I'm about to try & figure that one out. I had a Les Paul Tigerized a while back by Andrew Olson. Before I started converting strats. Andrew & I didn't discuss string action (I was probably hasty), and it came back with nice low action. I didn't check the intonation at the time.
Long story short (and epic diatribe)...I decided to raise the action to Jerry standard. I built a spacer because it just didn't seem right to have the strings fret out on the harmonica bridge. I loaned the LP to Pete B. while I overhauled his Tiger/Strat (...I wish I could type Tigerstrat). I thought Pete would only have it for a couple of weeks, but do to some part sourcing issues it's been a couple of months. Apparently it's got intonation issues. The Peterson & I shouldn't have done Brother Pete wrong in that way.

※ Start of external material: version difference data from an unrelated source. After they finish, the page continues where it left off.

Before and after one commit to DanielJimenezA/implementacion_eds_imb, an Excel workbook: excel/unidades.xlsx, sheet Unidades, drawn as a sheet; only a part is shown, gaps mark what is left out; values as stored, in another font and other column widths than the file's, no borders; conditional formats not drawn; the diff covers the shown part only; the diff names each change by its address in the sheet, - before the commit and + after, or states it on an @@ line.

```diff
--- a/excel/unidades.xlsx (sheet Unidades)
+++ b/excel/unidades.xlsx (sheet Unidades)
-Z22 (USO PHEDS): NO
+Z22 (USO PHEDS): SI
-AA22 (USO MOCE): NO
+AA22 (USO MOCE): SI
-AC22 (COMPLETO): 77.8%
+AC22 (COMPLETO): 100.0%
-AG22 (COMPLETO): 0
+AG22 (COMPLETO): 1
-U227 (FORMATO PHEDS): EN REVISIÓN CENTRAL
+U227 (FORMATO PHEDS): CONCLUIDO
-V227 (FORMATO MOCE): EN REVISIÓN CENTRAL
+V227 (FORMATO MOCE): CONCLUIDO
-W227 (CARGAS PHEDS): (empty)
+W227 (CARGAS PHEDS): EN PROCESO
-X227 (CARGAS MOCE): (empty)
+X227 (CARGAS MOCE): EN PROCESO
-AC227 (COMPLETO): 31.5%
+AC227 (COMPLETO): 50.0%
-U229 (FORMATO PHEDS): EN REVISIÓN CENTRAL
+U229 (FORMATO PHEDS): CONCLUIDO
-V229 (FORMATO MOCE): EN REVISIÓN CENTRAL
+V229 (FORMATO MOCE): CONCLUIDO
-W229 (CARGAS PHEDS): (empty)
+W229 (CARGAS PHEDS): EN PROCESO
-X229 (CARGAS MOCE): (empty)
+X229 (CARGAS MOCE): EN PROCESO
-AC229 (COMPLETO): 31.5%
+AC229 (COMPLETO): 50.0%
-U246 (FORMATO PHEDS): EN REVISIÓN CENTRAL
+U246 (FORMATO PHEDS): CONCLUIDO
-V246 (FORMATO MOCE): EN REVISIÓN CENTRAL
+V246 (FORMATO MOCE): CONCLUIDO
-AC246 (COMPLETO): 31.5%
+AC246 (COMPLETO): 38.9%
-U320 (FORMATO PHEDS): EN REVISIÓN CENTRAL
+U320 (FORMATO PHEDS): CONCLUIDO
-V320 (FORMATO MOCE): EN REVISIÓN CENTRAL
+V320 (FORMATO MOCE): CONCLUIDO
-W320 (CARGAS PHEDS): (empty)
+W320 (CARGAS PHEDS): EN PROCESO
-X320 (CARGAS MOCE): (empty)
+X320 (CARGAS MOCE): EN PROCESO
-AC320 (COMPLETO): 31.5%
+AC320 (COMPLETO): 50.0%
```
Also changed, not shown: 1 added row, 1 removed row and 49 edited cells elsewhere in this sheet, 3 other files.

Here's the odd thing. When the strings break over the saddles on a Strat...the first thing they encounter is the metal on back of the saddle/intonation slider.
I am also coming to discover that Strats only get close to proper intonation with the action set at 7/64" at the 12th fret (Gary Brawer Tiger spec). I have 3 currently in my possession. Pete's, another customers (specifically in for intonation), and my personal Stat. The low E & G strings remain slightly sharp at the 5th & 17th, with the strings shortened as much as possible (saddles all the way back). I moved the string action down to approximately 7/128th (1/2 of a 64th to the limit of my eyeballs), and the intonation improved. I think that it's very likely that each guitar type (LP, Strat, etc) will intonate best within a range. This point is likely obvious to some here, but it has been fascinating to derive that conclusion.
Can't wait to get the LP back. Everything plays into intonation. Nut. Neck relief. Dimensions of fret wire. Bridge height. Saddle position. And...likely what happens to the string once it breaks over the saddle.
I was pondering all this as I watched the Peterson spin back and forth last night. Sitting at the bench with my index finger doing the seaweed dance around the 5th fret of the G string. (Man! I really like that line!) But seriously...how you fret can effect intonation by amost 1/2 a semitone. Come to think of it...if you fretted the guitar just past the preceding piece of fretwire....it would be almost a whole semitone (genious I am
But specifically, even when you fret with your fingers touching the upper fret, the quality of the note varies greatly with pressure & position. The higher the action the more the string is lenthened by fretting.
Ok. Time for a new thread. When I have a nice tight synopsis I'll start a new thread. I should drink more coffee before I type.